▶ _Directions_: Using the records below, find every line that includes "restauracion" and copy it.

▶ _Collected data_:
____
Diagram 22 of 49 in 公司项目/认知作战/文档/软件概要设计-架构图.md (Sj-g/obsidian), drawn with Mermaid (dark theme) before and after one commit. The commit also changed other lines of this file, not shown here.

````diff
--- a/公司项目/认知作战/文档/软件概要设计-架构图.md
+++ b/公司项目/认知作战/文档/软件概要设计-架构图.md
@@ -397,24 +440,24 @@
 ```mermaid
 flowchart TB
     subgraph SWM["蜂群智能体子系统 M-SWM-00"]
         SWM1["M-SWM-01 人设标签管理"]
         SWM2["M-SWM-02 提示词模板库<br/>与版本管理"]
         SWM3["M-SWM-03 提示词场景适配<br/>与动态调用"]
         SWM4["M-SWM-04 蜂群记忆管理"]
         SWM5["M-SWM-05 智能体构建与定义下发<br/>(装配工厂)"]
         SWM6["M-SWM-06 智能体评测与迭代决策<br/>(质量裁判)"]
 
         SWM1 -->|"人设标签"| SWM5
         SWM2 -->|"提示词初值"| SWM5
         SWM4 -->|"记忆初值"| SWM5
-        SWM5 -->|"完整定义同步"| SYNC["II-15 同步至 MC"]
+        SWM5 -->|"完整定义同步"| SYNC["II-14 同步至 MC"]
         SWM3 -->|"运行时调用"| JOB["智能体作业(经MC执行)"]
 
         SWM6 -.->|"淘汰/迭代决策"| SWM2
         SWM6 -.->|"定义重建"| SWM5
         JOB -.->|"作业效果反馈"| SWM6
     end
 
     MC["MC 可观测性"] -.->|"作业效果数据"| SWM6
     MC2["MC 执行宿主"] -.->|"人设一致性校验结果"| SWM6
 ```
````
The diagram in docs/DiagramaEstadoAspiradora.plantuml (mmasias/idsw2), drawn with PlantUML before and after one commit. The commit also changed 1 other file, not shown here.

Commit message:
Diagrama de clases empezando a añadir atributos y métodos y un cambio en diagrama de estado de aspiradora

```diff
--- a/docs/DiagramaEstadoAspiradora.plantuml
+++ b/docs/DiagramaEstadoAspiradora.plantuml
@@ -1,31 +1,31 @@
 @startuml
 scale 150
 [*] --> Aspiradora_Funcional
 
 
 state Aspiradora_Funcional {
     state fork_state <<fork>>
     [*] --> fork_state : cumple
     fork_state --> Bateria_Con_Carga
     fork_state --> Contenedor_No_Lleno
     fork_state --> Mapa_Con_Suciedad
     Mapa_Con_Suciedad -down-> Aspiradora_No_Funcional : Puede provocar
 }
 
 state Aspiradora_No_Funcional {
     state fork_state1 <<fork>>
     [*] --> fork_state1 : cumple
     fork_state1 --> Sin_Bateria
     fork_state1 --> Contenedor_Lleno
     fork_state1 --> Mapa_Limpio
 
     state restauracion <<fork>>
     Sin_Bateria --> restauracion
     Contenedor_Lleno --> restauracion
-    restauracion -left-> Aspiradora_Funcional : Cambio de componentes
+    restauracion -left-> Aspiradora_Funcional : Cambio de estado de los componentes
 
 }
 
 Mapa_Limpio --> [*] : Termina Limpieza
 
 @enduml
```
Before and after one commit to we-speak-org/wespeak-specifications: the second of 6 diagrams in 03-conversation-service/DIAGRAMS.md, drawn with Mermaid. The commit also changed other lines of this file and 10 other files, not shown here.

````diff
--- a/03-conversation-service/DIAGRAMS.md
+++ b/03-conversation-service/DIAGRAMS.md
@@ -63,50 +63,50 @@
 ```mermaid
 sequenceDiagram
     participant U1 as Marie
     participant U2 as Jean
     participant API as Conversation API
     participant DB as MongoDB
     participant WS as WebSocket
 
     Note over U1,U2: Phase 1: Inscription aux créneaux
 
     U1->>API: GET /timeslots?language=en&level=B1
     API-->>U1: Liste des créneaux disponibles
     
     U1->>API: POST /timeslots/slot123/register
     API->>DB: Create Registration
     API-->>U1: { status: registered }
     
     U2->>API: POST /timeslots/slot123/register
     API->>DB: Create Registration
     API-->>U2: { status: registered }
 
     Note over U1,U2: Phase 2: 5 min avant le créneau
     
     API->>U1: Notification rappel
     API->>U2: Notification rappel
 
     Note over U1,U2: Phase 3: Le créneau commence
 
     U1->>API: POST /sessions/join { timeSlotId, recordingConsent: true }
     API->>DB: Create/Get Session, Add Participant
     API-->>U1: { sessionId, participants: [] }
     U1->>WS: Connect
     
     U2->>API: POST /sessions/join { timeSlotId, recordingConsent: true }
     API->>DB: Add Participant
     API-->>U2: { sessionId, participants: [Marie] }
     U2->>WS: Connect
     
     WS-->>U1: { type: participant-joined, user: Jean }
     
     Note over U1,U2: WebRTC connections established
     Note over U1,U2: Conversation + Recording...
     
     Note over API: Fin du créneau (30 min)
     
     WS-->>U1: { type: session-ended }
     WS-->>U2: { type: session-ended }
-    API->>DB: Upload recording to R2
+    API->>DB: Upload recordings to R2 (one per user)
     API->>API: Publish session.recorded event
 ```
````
____
▶ _Written solution_:
     state restauracion <<fork>>
     Sin_Bateria --> restauracion
     Contenedor_Lleno --> restauracion
-    restauracion -left-> Aspiradora_Funcional : Cambio de componentes
+    restauracion -left-> Aspiradora_Funcional : Cambio de estado de los componentes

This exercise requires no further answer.